[[ MATERIAL TO PROCESS, beginning ]]

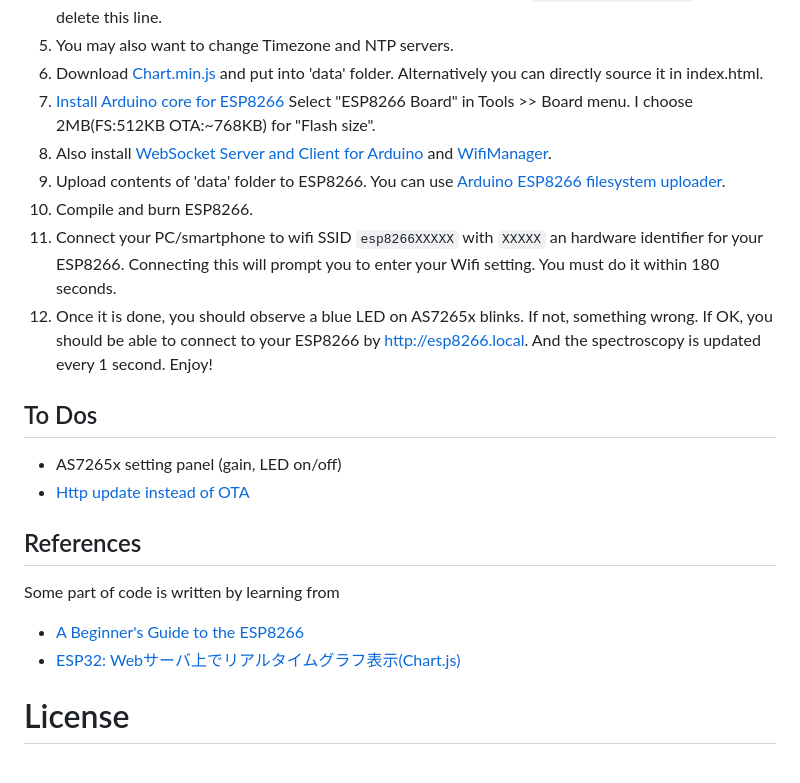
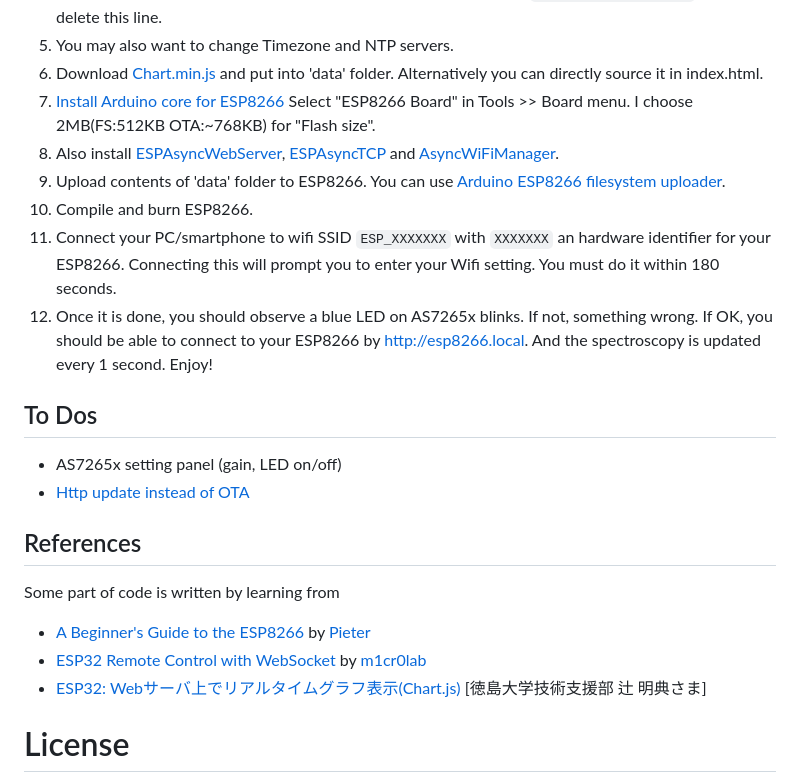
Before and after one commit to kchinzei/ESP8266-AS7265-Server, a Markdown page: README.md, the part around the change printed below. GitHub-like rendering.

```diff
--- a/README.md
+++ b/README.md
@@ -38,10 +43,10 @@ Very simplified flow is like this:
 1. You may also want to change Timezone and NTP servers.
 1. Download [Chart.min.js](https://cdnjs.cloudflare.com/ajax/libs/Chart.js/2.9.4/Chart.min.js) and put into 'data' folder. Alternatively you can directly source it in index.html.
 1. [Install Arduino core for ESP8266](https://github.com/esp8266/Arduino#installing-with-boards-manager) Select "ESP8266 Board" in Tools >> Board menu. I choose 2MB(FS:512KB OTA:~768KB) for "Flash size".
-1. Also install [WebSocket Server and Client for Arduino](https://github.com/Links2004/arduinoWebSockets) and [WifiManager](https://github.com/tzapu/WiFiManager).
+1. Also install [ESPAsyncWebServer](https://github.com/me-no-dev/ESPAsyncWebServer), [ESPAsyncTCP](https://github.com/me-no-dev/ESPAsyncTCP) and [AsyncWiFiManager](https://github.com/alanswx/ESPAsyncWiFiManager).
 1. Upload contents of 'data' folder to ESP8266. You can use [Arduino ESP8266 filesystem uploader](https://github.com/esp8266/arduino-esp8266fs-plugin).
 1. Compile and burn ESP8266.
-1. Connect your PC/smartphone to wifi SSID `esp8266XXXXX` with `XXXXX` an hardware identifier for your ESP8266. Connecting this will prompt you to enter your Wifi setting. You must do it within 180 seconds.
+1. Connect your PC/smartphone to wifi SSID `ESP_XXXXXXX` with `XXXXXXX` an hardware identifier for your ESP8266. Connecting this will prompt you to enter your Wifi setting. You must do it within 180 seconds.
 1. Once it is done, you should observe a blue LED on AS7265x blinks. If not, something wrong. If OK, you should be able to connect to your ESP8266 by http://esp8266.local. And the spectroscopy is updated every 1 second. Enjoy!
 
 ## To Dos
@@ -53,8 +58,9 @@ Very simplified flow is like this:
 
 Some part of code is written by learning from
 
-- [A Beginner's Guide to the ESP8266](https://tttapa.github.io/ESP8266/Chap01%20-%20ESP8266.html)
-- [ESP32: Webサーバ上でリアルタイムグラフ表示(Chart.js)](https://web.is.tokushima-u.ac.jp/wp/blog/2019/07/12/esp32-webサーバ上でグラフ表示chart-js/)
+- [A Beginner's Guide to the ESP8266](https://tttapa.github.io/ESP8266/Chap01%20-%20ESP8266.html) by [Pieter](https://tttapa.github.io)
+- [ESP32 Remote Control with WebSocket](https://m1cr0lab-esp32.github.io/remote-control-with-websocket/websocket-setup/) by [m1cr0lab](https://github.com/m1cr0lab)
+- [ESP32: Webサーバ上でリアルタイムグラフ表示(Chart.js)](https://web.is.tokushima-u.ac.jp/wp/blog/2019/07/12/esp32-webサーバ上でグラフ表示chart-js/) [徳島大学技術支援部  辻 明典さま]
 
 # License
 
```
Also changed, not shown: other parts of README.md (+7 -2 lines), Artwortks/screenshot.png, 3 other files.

[[ MATERIAL TO PROCESS, end ]]

→ **TO DO**:
Please count the lines of the entries above that include "with" and give only the total.

→ **TASK SOLUTION**:
4